# Data for the task:
==*==
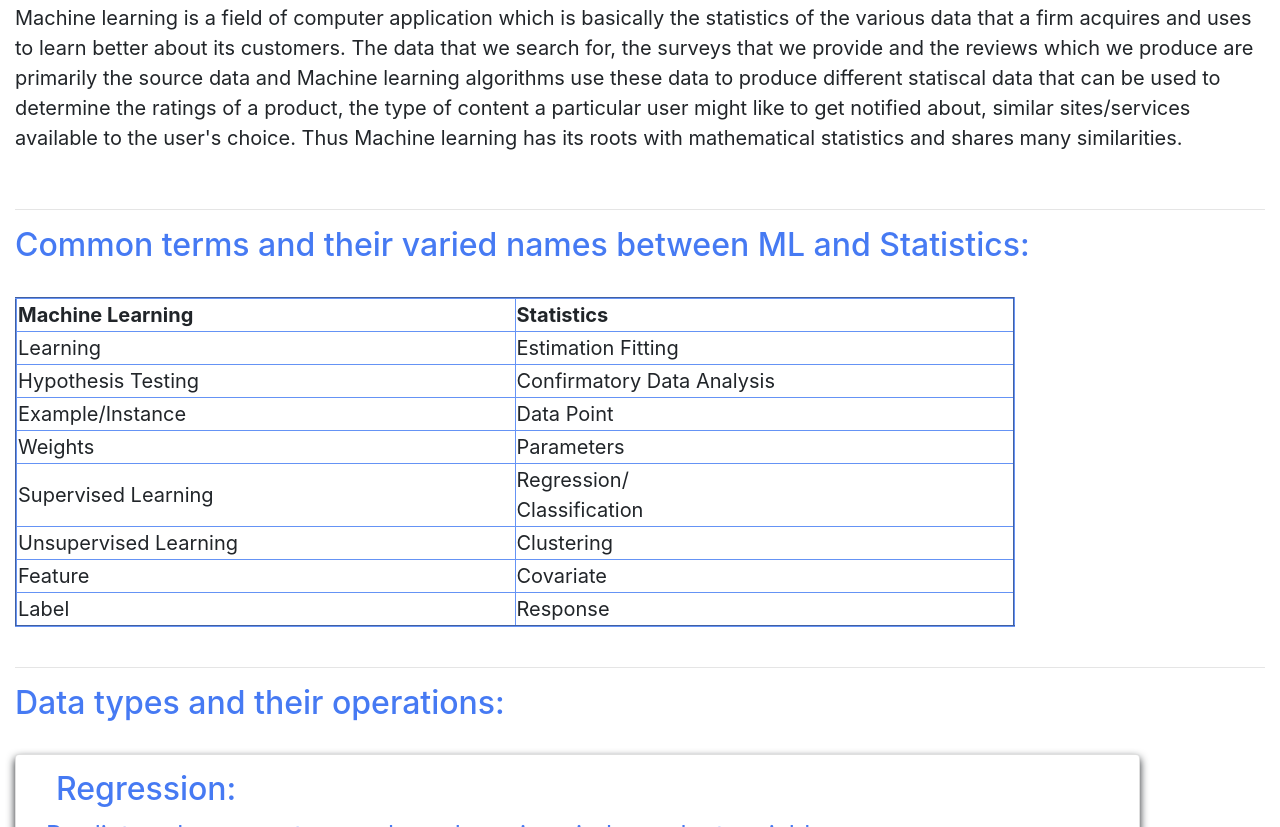
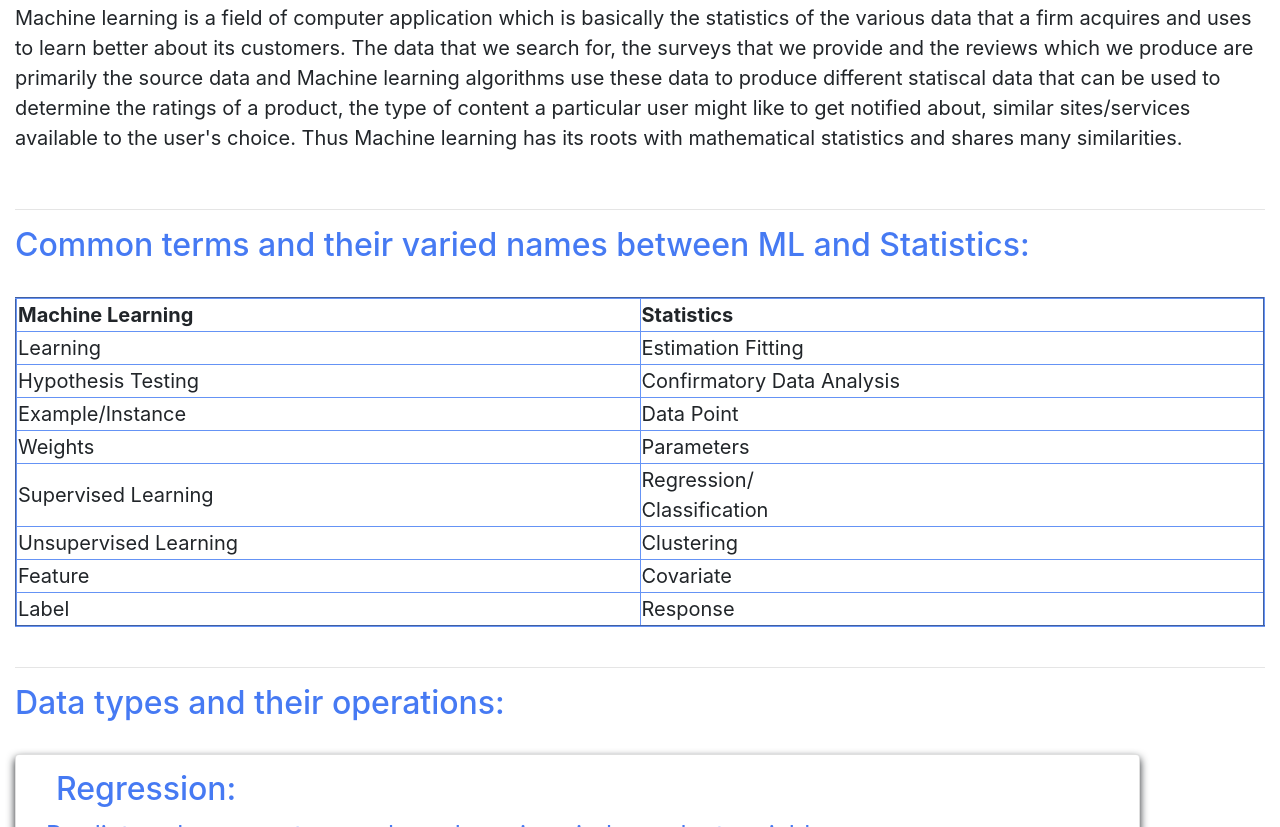
Before and after one commit to raj2852/knowML, a plain HTML site: page index.html in a window 1280 px wide. Shown: the part 354-1181 px from the top of the page. Drawn offline with nearby package versions, Linux system fonts and the light colour scheme.

Commit message:
Update index.html

```diff
--- a/index.html
+++ b/index.html
@@ -21,7 +21,7 @@
 <br>
 <hr>
 <h2>Common terms and their varied names between ML and Statistics:</h2><br>
-<table border="2px" width="80%">
+<table border="2px" width="100%">
 	<thead>
 		<tr>
 			<th width="50%">Machine Learning</th>
```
==*==
# Problem description:
Restate the records above in full and word for word, but do not carry over any pictures.

# Problem solution:
Before and after one commit to raj2852/knowML, a plain HTML site: page index.html in a window 1280 px wide. Shown: the part 354-1181 px from the top of the page. Drawn offline with nearby package versions, Linux system fonts and the light colour scheme.

Commit message:
Update index.html

```diff
--- a/index.html
+++ b/index.html
@@ -21,7 +21,7 @@
 <br>
 <hr>
 <h2>Common terms and their varied names between ML and Statistics:</h2><br>
-<table border="2px" width="80%">
+<table border="2px" width="100%">
 	<thead>
 		<tr>
 			<th width="50%">Machine Learning</th>
```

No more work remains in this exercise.